[Start of section]

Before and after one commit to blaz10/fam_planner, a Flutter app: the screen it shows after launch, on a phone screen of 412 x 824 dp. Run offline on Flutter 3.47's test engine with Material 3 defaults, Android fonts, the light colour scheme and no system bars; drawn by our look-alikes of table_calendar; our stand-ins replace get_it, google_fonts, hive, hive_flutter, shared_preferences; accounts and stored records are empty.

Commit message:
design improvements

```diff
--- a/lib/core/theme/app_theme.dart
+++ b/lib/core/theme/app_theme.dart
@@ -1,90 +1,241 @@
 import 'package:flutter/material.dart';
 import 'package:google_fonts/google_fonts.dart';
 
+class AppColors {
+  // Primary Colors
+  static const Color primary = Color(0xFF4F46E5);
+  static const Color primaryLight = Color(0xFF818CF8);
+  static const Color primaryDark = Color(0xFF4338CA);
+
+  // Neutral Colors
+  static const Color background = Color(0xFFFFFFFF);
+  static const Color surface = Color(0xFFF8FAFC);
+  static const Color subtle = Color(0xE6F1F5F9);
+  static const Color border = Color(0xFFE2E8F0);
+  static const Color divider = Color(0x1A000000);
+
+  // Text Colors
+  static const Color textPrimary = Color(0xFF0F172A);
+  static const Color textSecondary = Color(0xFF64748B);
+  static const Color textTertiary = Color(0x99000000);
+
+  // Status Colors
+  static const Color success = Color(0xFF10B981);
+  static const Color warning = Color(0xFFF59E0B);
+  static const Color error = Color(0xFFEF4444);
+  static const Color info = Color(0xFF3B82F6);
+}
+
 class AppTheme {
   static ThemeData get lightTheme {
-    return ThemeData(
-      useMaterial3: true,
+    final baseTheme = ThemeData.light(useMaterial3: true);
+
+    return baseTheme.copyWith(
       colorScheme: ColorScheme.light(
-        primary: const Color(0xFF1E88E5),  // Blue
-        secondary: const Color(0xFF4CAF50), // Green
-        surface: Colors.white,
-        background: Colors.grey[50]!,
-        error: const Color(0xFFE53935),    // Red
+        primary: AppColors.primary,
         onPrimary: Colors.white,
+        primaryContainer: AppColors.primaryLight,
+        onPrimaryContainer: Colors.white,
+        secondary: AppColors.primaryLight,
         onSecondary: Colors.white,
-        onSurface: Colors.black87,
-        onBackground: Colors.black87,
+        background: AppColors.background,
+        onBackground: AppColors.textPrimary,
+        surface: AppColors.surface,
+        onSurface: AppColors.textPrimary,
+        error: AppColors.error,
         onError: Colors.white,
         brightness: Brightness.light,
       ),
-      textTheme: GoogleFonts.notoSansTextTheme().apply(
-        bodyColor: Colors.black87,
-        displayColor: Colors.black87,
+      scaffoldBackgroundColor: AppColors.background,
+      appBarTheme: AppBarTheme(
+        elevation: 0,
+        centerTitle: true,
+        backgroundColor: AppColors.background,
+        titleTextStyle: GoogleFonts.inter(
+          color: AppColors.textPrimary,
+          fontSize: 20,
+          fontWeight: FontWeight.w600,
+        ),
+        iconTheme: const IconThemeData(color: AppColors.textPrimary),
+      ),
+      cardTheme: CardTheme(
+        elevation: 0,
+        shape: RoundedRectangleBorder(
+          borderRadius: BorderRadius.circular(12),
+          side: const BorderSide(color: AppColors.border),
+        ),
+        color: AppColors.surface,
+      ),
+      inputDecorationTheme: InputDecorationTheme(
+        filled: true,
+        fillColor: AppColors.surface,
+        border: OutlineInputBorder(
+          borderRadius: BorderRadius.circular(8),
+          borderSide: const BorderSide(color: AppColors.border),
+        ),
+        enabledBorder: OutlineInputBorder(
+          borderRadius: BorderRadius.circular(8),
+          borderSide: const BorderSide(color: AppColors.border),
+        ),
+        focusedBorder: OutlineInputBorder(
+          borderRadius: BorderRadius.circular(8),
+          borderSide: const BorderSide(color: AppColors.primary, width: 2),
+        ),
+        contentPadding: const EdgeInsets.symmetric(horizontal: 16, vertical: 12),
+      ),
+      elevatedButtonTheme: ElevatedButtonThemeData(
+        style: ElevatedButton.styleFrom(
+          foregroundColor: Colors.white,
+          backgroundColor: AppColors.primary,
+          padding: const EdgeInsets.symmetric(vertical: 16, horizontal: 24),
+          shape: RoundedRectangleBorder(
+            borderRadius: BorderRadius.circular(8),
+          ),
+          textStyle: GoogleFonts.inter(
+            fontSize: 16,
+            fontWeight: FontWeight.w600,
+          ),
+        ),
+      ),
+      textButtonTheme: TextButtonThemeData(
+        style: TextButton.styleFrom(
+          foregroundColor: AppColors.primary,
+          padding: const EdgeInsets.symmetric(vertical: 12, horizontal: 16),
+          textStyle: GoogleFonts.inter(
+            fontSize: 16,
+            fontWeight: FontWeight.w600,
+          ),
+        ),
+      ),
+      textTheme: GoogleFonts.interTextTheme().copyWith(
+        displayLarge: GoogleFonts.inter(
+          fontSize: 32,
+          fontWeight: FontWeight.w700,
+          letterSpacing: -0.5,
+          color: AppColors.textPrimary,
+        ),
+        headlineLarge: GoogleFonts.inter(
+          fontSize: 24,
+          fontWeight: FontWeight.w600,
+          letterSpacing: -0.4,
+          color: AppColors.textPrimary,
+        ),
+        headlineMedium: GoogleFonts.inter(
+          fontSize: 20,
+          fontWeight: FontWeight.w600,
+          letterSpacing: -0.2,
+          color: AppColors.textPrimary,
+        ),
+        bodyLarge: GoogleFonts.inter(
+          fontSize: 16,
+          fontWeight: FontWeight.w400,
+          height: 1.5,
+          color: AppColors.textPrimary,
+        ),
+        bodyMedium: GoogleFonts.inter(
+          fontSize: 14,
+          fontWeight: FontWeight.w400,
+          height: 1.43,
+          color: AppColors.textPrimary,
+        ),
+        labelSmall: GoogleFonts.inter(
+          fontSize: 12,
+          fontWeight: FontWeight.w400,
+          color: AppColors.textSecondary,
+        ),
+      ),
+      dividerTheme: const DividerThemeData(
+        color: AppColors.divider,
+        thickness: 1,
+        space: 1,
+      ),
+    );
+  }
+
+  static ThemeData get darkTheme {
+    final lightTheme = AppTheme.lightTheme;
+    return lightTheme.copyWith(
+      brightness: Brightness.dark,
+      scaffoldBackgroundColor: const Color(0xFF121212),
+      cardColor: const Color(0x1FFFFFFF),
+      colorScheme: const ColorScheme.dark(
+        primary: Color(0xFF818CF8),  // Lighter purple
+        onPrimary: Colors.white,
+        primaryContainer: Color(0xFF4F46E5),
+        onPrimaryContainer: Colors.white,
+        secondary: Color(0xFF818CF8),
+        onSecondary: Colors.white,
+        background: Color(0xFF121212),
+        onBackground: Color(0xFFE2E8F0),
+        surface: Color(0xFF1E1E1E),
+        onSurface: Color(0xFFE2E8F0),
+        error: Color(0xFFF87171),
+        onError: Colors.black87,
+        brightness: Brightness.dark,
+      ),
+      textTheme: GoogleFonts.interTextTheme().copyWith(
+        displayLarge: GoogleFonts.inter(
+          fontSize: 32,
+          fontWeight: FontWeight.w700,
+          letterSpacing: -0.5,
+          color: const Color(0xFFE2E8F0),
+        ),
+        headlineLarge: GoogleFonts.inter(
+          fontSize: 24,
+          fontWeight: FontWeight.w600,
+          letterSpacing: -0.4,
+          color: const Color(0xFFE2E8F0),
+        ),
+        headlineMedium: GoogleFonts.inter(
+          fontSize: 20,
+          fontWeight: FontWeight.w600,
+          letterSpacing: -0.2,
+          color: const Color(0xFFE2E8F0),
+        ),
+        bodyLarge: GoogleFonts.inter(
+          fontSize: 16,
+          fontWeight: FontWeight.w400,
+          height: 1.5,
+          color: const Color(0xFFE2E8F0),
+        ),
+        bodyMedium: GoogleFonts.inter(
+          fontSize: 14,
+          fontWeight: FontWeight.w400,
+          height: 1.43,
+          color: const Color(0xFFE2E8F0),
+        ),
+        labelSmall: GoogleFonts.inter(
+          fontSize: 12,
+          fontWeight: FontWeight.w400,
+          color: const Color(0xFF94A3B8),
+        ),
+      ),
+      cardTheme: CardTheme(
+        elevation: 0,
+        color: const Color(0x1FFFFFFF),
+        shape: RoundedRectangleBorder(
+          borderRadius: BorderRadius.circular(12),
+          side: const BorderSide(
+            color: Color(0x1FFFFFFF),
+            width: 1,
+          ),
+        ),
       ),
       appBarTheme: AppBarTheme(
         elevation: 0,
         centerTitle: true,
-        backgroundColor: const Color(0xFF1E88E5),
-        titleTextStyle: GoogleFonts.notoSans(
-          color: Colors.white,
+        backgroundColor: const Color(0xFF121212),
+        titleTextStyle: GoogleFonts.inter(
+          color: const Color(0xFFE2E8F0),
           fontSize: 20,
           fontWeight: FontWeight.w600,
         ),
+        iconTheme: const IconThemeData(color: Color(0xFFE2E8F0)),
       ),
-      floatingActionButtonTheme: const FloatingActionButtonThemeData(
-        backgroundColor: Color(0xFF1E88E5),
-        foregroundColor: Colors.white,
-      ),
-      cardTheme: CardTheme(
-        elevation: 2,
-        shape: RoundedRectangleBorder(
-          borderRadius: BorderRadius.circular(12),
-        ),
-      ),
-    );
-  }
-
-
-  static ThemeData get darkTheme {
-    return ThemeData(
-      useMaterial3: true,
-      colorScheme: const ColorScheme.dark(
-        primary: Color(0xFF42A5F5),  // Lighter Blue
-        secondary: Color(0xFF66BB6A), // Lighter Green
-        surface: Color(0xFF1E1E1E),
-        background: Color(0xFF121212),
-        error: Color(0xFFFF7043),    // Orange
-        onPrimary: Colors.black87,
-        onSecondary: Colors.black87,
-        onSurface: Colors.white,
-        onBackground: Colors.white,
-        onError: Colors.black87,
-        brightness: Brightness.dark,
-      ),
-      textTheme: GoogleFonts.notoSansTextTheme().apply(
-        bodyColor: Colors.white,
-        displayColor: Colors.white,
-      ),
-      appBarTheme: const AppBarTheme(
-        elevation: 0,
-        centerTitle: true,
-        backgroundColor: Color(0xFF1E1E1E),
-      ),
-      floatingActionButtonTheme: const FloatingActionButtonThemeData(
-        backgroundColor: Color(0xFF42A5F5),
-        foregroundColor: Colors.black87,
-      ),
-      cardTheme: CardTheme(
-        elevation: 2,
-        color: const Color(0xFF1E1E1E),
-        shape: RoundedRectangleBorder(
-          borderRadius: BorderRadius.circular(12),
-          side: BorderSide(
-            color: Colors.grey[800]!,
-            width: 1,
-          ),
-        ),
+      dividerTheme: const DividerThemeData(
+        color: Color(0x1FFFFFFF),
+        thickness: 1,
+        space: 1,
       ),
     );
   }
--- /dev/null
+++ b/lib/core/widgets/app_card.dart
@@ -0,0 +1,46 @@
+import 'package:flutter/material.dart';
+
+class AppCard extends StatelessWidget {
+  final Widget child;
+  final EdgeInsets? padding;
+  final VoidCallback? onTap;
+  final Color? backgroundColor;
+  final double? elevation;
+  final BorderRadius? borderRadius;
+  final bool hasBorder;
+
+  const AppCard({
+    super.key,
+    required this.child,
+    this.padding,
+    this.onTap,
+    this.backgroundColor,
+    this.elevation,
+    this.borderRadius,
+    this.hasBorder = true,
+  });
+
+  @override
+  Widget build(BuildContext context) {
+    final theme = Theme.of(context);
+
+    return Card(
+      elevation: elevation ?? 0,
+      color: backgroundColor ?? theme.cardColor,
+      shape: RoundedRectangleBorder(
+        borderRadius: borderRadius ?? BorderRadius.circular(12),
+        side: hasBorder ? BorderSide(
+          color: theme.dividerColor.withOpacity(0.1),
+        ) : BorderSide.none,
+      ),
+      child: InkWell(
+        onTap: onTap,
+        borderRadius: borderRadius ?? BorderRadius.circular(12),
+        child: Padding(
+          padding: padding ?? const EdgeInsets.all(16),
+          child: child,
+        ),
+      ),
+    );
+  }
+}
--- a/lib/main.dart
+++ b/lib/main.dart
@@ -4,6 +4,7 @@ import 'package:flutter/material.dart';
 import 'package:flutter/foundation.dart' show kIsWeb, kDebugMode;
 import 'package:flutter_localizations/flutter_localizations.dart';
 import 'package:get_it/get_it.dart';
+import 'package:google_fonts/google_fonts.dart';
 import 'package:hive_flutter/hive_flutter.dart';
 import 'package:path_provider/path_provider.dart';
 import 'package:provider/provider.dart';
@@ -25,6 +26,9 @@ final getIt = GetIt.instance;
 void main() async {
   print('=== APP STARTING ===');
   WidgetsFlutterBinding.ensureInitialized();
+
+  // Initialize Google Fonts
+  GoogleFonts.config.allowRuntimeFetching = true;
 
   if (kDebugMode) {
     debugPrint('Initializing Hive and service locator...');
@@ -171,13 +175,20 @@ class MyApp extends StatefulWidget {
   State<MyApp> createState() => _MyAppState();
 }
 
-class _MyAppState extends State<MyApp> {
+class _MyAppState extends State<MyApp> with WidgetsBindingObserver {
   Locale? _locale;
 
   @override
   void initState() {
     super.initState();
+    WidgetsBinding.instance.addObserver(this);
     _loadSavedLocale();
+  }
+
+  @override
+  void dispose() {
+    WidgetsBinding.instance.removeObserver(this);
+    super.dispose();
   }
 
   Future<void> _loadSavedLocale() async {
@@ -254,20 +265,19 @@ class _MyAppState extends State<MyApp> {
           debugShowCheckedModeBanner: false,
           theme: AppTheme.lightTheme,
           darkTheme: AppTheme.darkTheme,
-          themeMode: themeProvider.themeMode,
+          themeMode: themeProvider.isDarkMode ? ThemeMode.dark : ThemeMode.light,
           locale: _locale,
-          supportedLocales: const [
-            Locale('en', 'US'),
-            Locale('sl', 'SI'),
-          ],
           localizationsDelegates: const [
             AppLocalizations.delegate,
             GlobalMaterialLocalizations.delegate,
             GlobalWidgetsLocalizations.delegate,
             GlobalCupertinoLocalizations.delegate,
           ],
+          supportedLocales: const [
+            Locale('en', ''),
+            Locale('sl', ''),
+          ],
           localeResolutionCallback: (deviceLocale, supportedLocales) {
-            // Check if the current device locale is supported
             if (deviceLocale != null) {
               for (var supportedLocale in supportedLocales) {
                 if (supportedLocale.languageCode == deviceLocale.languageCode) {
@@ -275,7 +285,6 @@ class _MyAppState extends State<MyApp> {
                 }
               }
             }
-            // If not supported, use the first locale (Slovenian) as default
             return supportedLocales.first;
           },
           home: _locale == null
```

[End of section]

TASK PROMPT:
The lines to report are those in the material above that contain the word "onTap"; copy every one of them.

RESPONSE:
+  final VoidCallback? onTap;
+    this.onTap,
+        onTap: onTap,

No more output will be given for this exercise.